Mark Freeman is a senior lecturer in economic and social history at the University of Glasgow. He has published widely on various topics, including articles in the English Historical Review, Economic History Review, History of Education, and Quaker Studies on aspects of modern British Quakerism. He is the author of The Joseph Rowntree Charitable Trust: A Study in Quaker Philanthropy 1904–1954 (William Sessions, 2004); and co-author, with Robin Pearson and James Taylor, of Shareholder Democracies? Corporate Governance in Britain and Ireland before 1850 (University of Chicago Press, 2012).



J. William Frost is the Emeritus Howard M. and Charles F. Jenkins Professor of Quaker History and Research at Swarthmore College. He is co-author of The Quakers; and author of The Quaker Family in Colonial America: A Portrait of the Society of Friends (Greenwood, 1988); A Perfect Freedom: Religious Liberty in Pennsylvania (Cambridge University Press, 1990); and A History of Christian, Jewish, Buddhist, Hindu, and Muslim Perspectives on War and Peace (Edwin Mellen, 2004). He has edited several books and published many articles on Quaker history. His current research interests are William Penn, anti-slavery, and the evolution of the peace testimony. (p. xiv)



Mary Van Vleck Garman is Professor of Religion at Earlham College in Richmond, Indiana, USA, where she also teaches in Earlham’s first-year writing programme. She is the co-editor of Hidden in Plain Sight: Quaker Women’s Writings, 1650–1700 (Pendle Hill Publications, 1996). Her other research interests include contemporary religious movements, religion in the USA, friendship, and ‘Quakeumenism’.



Michael P. Graves is an independent scholar who has served as a Professor of Communication Studies at four institutions, including George Fox University and Regent University. His publications include Preaching the Inward Light: Early Quaker Rhetoric (Baylor University Press, 2009), which was named book of the year by the Religious Communication Association. He co-edited a critical volume on Southern Gospel music and has published more than fifty scholarly essays, book chapters, and reviews.
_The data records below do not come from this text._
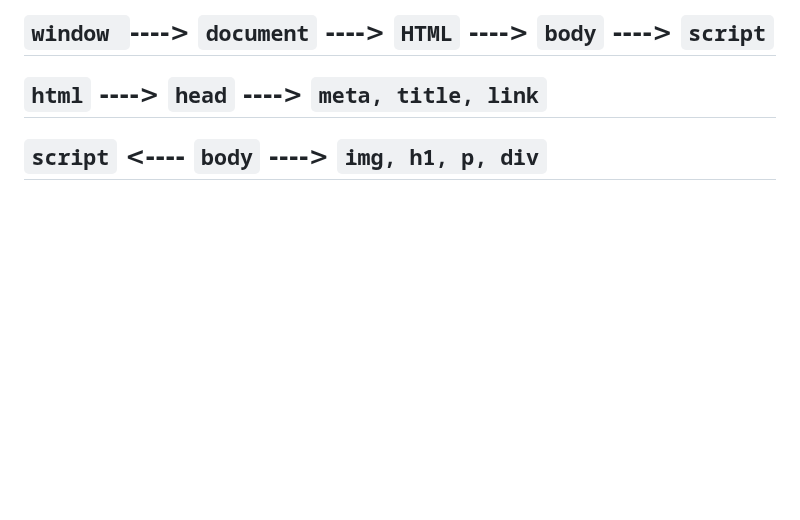
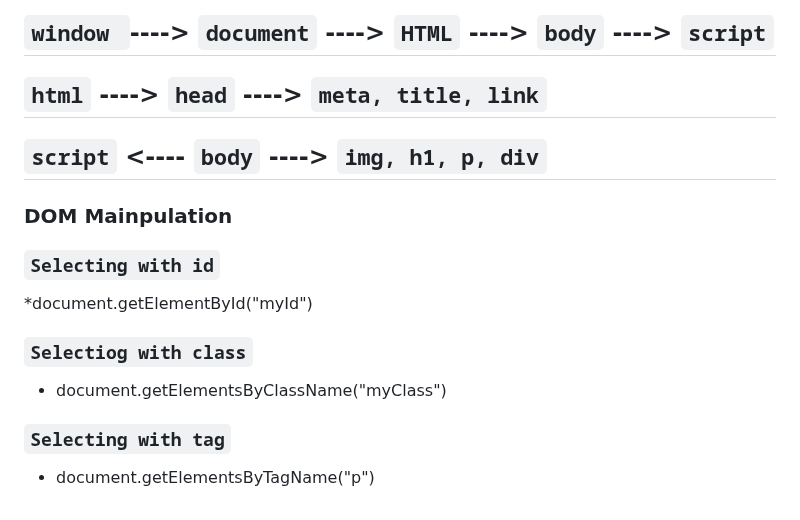
Before and after one commit to anshulyadav1791/js.notes, a Markdown page: README.md, the part around the change. GitHub-like rendering; blank space fills up the shorter version.

```diff
--- a/README.md
+++ b/README.md
@@ -270,3 +270,11 @@ Create a new array with the result of same operation. The value its callback ret
  ## `window `----> `document` ----> `HTML` ----> `body` ----> `script`
  ## `html` ----> `head` ----> `meta, title, link`
  ## `script` <---- `body` ----> `img, h1, p, div`
+
+ ### DOM Mainpulation
+ ### `Selecting with id`
+   *document.getElementById("myId")
+ ###  `Selectiog with class`
+  * document.getElementsByClassName("myClass")
+### `Selecting with tag`
+* document.getElementsByTagName("p")
```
His research interests include Quaker rhetorical practice, visual rhetoric, the rhetoric of music, and transcendence and the moving image.



Gerard Guiton is the author of The Early Quakers and the ‘Kingdom of God’ (Inner Light, 2012); and The Growth and Development of Quaker Testimony (Edwin Mellen, 2005). He co-edited Overcoming Violence in Asia: The Role of the Church in Seeking Cultures of Peace (2009) for the Historic Peace Churches and World Council of Churches. Gerard is a spiritual director in private practice, a peace activist, a workshop leader, and a regular contributor to Quaker journals and newsletters worldwide. He is a member of Australia Yearly Meeting of the Religious Society of Friends.
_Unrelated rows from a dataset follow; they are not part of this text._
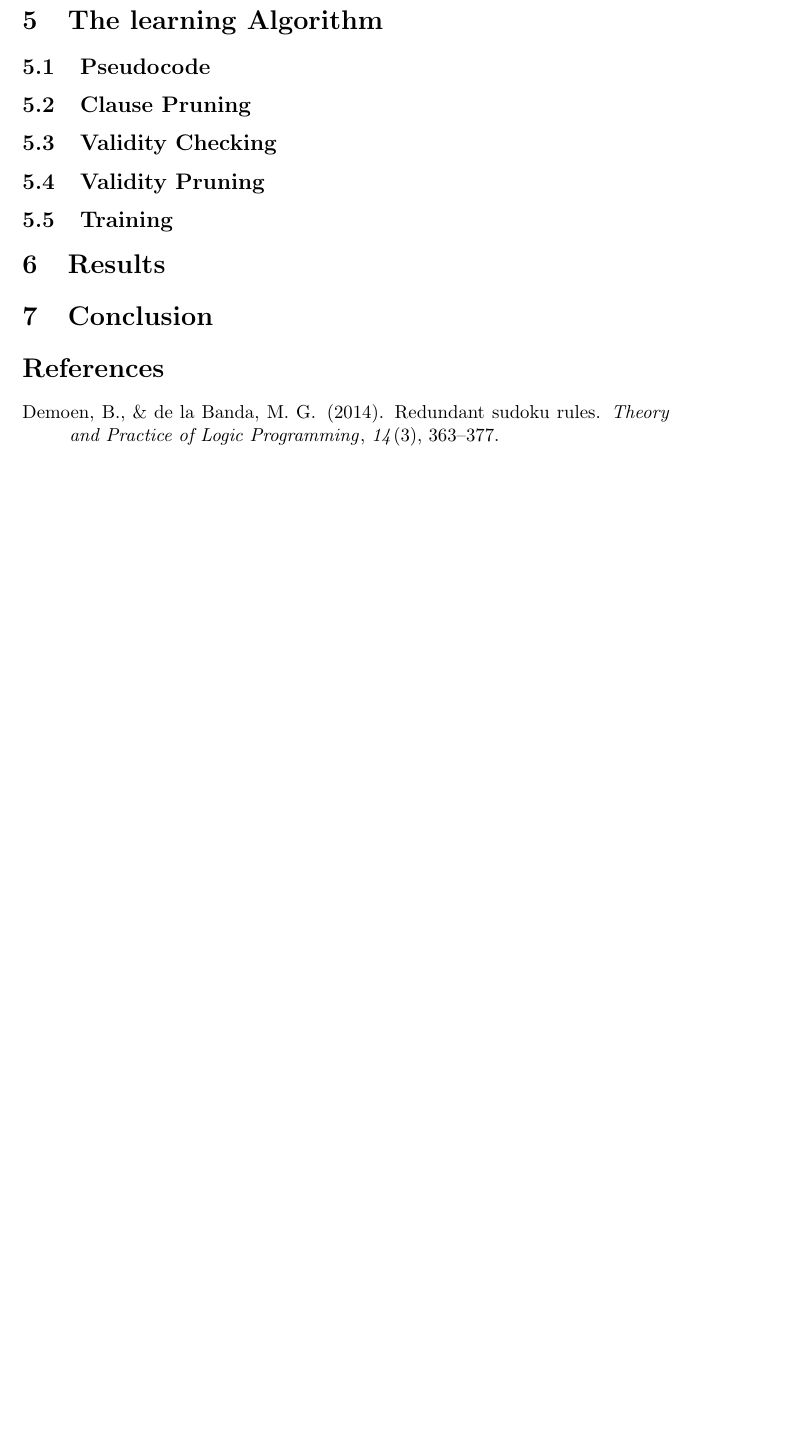
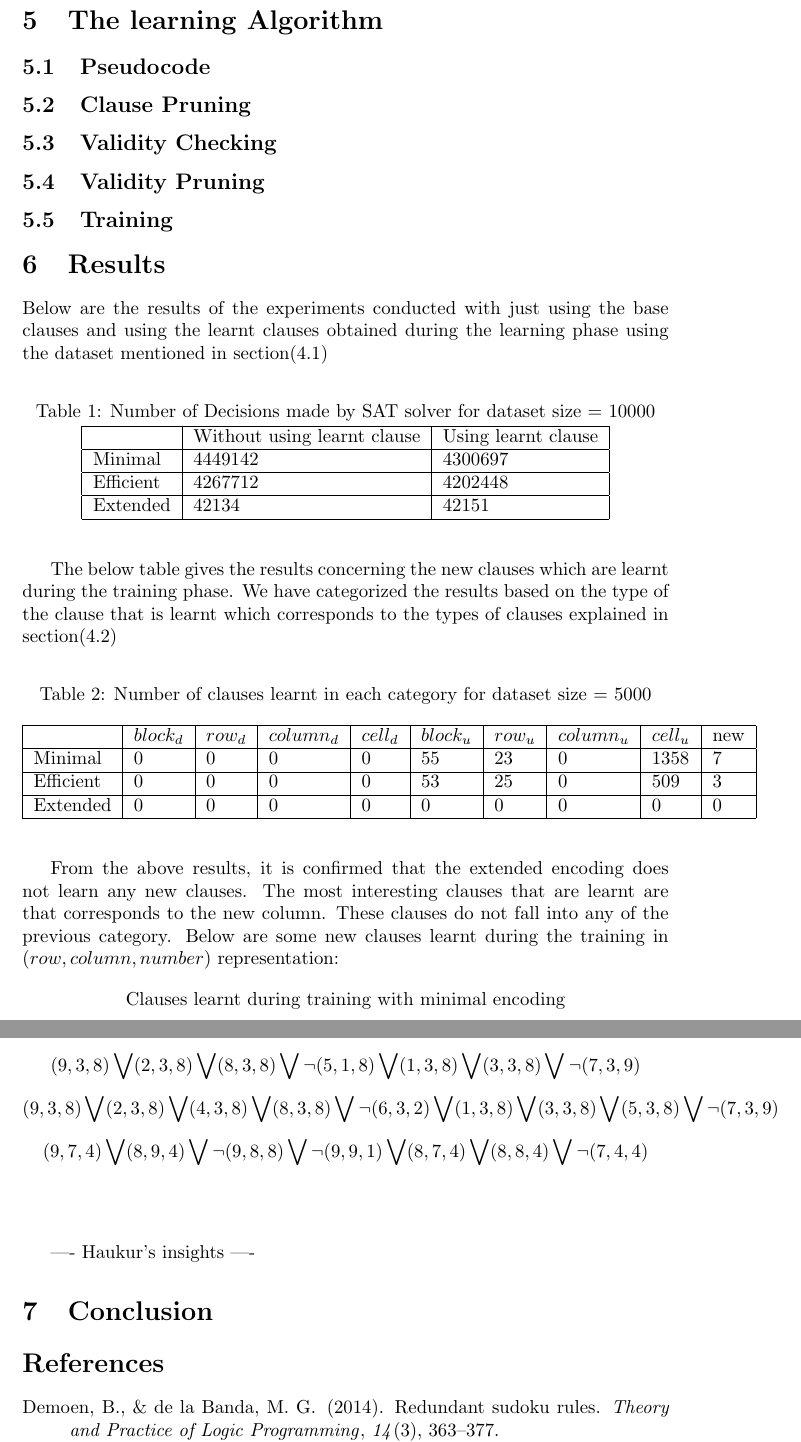
Before and after one commit to rappatoni/Knowledge-Representation, a LaTeX document (project_outline.tex): part of page 8 of 8 before the commit and two parts of pages 8 and 9 of 9 after it, the two joined at a grey line, cut so that both start at the same text, the shorter picture padded with empty space. Compiled offline with pdfLaTeX.

Commit message:
Update tex file with results

```diff
--- a/project_outline.tex
+++ b/project_outline.tex
@@ -4,6 +4,7 @@
 \usepackage{amssymb}
 \usepackage{color}
 \usepackage{apacite}
+\usepackage{caption}
 \begin{document}
 
 \title{A Theory Learning SAT-Solver for Sudokus\\
@@ -240,6 +241,48 @@ Code:
 
 \section{Results} \label{results}
 
+Below are the results of the experiments conducted with just using the base clauses and using the learnt clauses obtained during the learning phase using the dataset mentioned in section(4.1)
+
+\begin{center}
+\captionof{table}{Number of Decisions made by SAT solver for dataset size = 10000} \label{tab:title}
+\begin{tabular}{ | l | l | l |}
+    \hline
+     & Without using learnt clause & Using learnt clause \\ \hline
+    Minimal & 4449142 & 4300697 \\ \hline
+    Efficient & 4267712 & 4202448 \\ \hline
+    Extended & 42134 & 42151 \\
+    \hline
+\end{tabular}
+\end{center}
+\bigskip
+
+The below table gives the results concerning the new clauses which are learnt during the training phase. We have categorized the results based on the type of the clause that is learnt which corresponds to the types of clauses explained in section(4.2)
+
+\begin{center}
+\captionof{table}{Number of clauses learnt in each category for dataset size = 5000} \label{tab:title}
+\begin{tabular}{ | l | l | l | l | l | l | l | l | l | l |}
+	\hline
+     & $block_{d}$ & $row_{d}$ & $column_{d}$ & $cell_{d}$ & $block_{u}$ & $row_{u}$ & $column_{u}$ & $cell_{u}$ & new \\ \hline
+    Minimal & 0 & 0 & 0 & 0 & 55 & 23 & 0 & 1358  & 7 \\ \hline
+    Efficient & 0 & 0 & 0 & 0 & 53 & 25 & 0 & 509  & 3  \\ \hline
+    Extended & 0 & 0 & 0 & 0 & 0 & 0 & 0 & 0 & 0 \\
+    \hline
+\end{tabular}
+\end{center}
+\bigskip
+
+From the above results, it is confirmed that the extended encoding does not learn any new clauses. The most interesting clauses that are learnt are that corresponds to the new column. These clauses do not fall into any of the previous category. Below are some new clauses learnt during the training in $(row, column, number)$ representation:
+
+\begin{center}
+Clauses learnt during training with minimal encoding
+\end{center}
+\[(9, 3, 8 ) \bigvee (2, 3, 8 ) \bigvee (8, 3, 8 ) \bigvee \neg (5, 1, 8 ) \bigvee (1, 3, 8 ) \bigvee (3, 3, 8 ) \bigvee \neg (7, 3, 9 ) \]
+\[(9, 3, 8) \bigvee (2, 3, 8) \bigvee (4, 3, 8) \bigvee (8, 3, 8) \bigvee \neg (6, 3, 2) \bigvee (1, 3, 8) \bigvee (3, 3, 8) \bigvee (5, 3, 8) \bigvee \neg (7, 3, 9)\]
+\[(9, 7, 4) \bigvee (8, 9, 4) \bigvee \neg (9, 8, 8) \bigvee \neg (9, 9, 1) \bigvee (8, 7, 4) \bigvee (8, 8, 4) \bigvee \neg (7, 4, 4)\] \\\\
+
+
+---- Haukur's insights ----
+
 \section{Conclusion} \label{conclusion}
 
 
```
Douglas Gwyn teaches Quaker studies at Pendle Hill, a Quaker centre for study and contemplation in Wallingford, Pennsylvania. His publications include Apocalypse of the Word: the life and message of George Fox (Friends United Press, 1986); The Covenant crucified: Quakers and the rise of capitalism (Pende Hill, 1995); Seekers found: atonement in early Quaker experience (Pendle Hill, 2000); and Vision through time: the story of Pendle Hill (forthcoming). His research interests include Quakers and the Bible, eschatology, and utopian movements.



Betty Hagglund is Project Development Officer at the Centre for Postgraduate Quaker Studies, Woodbrooke/University of Birmingham, UK. Her publications include Tourists and Travellers (Channel View Publications, 2010) and a number of articles on Quakers and Quakerism. Her current research interests include Quakers and the natural world in the seventeenth and eighteenth centuries, seventeenth-century book distribution networks, Scottish Quaker history, the Aberdeen Quaker poet Lilias Skene, travel writing, history of the book, Margaret Fell and the Jews, and the nineteenth-century travel writer Maria Graham.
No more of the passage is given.